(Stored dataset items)
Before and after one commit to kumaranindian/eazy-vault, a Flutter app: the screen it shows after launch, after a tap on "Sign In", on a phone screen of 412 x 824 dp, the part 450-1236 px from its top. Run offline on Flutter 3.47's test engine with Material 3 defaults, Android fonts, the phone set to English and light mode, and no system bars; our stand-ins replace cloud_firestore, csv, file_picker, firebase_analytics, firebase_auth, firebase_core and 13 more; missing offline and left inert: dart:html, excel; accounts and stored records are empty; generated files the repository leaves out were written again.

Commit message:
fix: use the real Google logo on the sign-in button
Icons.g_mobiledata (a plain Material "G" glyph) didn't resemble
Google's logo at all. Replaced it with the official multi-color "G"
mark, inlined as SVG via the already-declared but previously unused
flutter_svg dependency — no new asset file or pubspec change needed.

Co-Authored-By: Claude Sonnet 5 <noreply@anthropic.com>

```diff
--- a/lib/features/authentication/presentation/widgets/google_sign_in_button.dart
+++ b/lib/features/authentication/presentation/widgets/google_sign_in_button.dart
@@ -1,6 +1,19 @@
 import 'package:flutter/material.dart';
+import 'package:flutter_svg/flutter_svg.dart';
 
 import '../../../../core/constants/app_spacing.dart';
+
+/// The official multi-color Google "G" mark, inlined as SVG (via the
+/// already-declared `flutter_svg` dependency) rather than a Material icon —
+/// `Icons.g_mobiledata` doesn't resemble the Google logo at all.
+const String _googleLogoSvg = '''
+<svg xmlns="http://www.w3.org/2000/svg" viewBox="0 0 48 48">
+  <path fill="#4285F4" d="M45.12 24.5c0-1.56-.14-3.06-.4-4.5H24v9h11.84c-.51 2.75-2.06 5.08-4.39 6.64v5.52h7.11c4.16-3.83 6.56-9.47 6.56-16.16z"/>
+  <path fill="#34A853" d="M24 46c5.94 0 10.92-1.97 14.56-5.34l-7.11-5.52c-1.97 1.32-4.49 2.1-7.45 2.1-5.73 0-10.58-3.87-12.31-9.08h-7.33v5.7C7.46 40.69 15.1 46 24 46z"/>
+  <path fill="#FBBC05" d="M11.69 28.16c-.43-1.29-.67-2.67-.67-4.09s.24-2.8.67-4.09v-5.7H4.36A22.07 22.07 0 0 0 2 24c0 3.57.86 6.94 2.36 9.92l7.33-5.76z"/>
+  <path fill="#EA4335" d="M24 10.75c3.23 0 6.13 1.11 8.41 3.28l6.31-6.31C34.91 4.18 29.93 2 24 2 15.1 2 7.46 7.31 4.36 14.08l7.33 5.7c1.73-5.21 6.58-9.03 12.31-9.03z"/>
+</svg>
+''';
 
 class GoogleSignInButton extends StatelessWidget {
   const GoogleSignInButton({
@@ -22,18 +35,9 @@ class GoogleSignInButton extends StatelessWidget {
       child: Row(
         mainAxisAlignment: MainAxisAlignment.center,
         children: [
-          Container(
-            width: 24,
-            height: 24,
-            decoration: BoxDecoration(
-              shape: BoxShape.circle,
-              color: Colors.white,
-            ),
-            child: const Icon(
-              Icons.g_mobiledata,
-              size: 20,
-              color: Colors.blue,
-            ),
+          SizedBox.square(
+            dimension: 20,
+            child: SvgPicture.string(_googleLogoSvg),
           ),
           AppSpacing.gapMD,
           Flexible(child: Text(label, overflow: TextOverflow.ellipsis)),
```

__Exercise instructions__. An exact copy of every line above is needed.

__Finished exercise__.
Before and after one commit to kumaranindian/eazy-vault, a Flutter app: the screen it shows after launch, after a tap on "Sign In", on a phone screen of 412 x 824 dp, the part 450-1236 px from its top. Run offline on Flutter 3.47's test engine with Material 3 defaults, Android fonts, the phone set to English and light mode, and no system bars; our stand-ins replace cloud_firestore, csv, file_picker, firebase_analytics, firebase_auth, firebase_core and 13 more; missing offline and left inert: dart:html, excel; accounts and stored records are empty; generated files the repository leaves out were written again.

Commit message:
fix: use the real Google logo on the sign-in button
Icons.g_mobiledata (a plain Material "G" glyph) didn't resemble
Google's logo at all. Replaced it with the official multi-color "G"
mark, inlined as SVG via the already-declared but previously unused
flutter_svg dependency — no new asset file or pubspec change needed.

Co-Authored-By: Claude Sonnet 5 <noreply@anthropic.com>

```diff
--- a/lib/features/authentication/presentation/widgets/google_sign_in_button.dart
+++ b/lib/features/authentication/presentation/widgets/google_sign_in_button.dart
@@ -1,6 +1,19 @@
 import 'package:flutter/material.dart';
+import 'package:flutter_svg/flutter_svg.dart';
 
 import '../../../../core/constants/app_spacing.dart';
+
+/// The official multi-color Google "G" mark, inlined as SVG (via the
+/// already-declared `flutter_svg` dependency) rather than a Material icon —
+/// `Icons.g_mobiledata` doesn't resemble the Google logo at all.
+const String _googleLogoSvg = '''
+<svg xmlns="http://www.w3.org/2000/svg" viewBox="0 0 48 48">
+  <path fill="#4285F4" d="M45.12 24.5c0-1.56-.14-3.06-.4-4.5H24v9h11.84c-.51 2.75-2.06 5.08-4.39 6.64v5.52h7.11c4.16-3.83 6.56-9.47 6.56-16.16z"/>
+  <path fill="#34A853" d="M24 46c5.94 0 10.92-1.97 14.56-5.34l-7.11-5.52c-1.97 1.32-4.49 2.1-7.45 2.1-5.73 0-10.58-3.87-12.31-9.08h-7.33v5.7C7.46 40.69 15.1 46 24 46z"/>
+  <path fill="#FBBC05" d="M11.69 28.16c-.43-1.29-.67-2.67-.67-4.09s.24-2.8.67-4.09v-5.7H4.36A22.07 22.07 0 0 0 2 24c0 3.57.86 6.94 2.36 9.92l7.33-5.76z"/>
+  <path fill="#EA4335" d="M24 10.75c3.23 0 6.13 1.11 8.41 3.28l6.31-6.31C34.91 4.18 29.93 2 24 2 15.1 2 7.46 7.31 4.36 14.08l7.33 5.7c1.73-5.21 6.58-9.03 12.31-9.03z"/>
+</svg>
+''';
 
 class GoogleSignInButton extends StatelessWidget {
   const GoogleSignInButton({
@@ -22,18 +35,9 @@ class GoogleSignInButton extends StatelessWidget {
       child: Row(
         mainAxisAlignment: MainAxisAlignment.center,
         children: [
-          Container(
-            width: 24,
-            height: 24,
-            decoration: BoxDecoration(
-              shape: BoxShape.circle,
-              color: Colors.white,
-            ),
-            child: const Icon(
-              Icons.g_mobiledata,
-              size: 20,
-              color: Colors.blue,
-            ),
+          SizedBox.square(
+            dimension: 20,
+            child: SvgPicture.string(_googleLogoSvg),
           ),
           AppSpacing.gapMD,
           Flexible(child: Text(label, overflow: TextOverflow.ellipsis)),
```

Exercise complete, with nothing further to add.